Your goal >> The lines needed are those below that contain the word "instructions"; copy each one.
== Records for the task ==
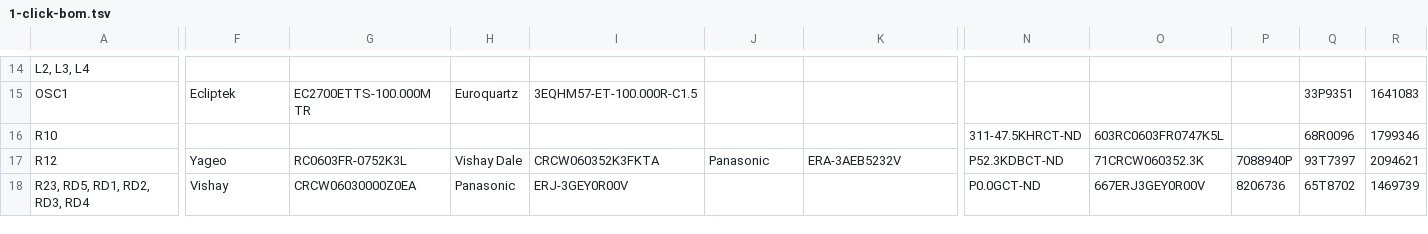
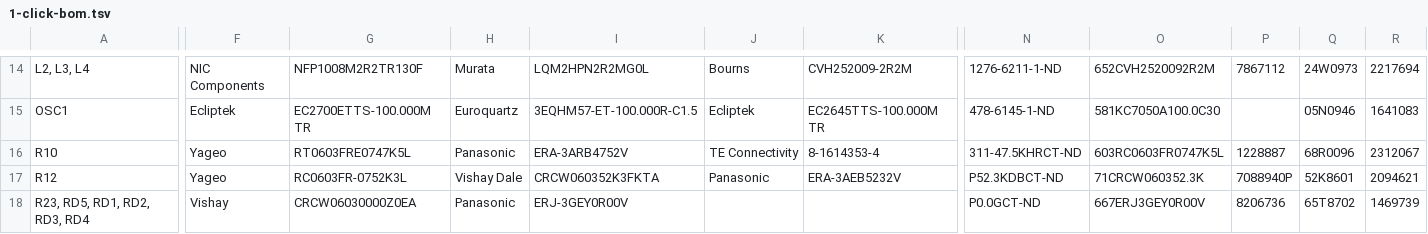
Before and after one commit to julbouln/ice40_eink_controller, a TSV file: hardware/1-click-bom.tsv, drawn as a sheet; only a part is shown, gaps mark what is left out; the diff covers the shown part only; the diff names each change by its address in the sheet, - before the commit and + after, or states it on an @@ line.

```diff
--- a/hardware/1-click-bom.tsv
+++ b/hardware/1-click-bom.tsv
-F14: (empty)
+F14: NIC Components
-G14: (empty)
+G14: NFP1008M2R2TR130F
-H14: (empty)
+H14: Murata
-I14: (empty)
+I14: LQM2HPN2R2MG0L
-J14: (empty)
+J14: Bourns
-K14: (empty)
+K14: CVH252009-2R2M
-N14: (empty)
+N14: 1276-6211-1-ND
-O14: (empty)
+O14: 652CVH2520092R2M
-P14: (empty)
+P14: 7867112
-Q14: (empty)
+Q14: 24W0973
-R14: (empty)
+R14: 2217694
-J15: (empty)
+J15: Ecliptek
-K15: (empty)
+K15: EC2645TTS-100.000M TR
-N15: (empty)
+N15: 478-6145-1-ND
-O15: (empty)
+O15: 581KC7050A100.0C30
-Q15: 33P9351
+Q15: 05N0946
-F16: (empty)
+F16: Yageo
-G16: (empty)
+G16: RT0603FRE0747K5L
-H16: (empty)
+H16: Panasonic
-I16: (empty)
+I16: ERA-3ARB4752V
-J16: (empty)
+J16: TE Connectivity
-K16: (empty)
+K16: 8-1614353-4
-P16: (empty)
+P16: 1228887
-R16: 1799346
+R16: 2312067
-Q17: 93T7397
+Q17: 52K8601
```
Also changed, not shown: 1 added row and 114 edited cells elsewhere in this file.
===
== Records for the task ==
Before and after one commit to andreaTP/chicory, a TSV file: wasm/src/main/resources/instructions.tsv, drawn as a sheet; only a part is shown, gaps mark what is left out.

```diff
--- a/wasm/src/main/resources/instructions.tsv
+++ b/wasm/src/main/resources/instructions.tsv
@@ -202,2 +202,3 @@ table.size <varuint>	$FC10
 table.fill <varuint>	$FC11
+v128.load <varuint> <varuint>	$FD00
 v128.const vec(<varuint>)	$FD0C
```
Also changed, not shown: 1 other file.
===
Answer box >>
Before and after one commit to andreaTP/chicory, a TSV file: wasm/src/main/resources/instructions.tsv, drawn as a sheet; only a part is shown, gaps mark what is left out.
--- a/wasm/src/main/resources/instructions.tsv
+++ b/wasm/src/main/resources/instructions.tsv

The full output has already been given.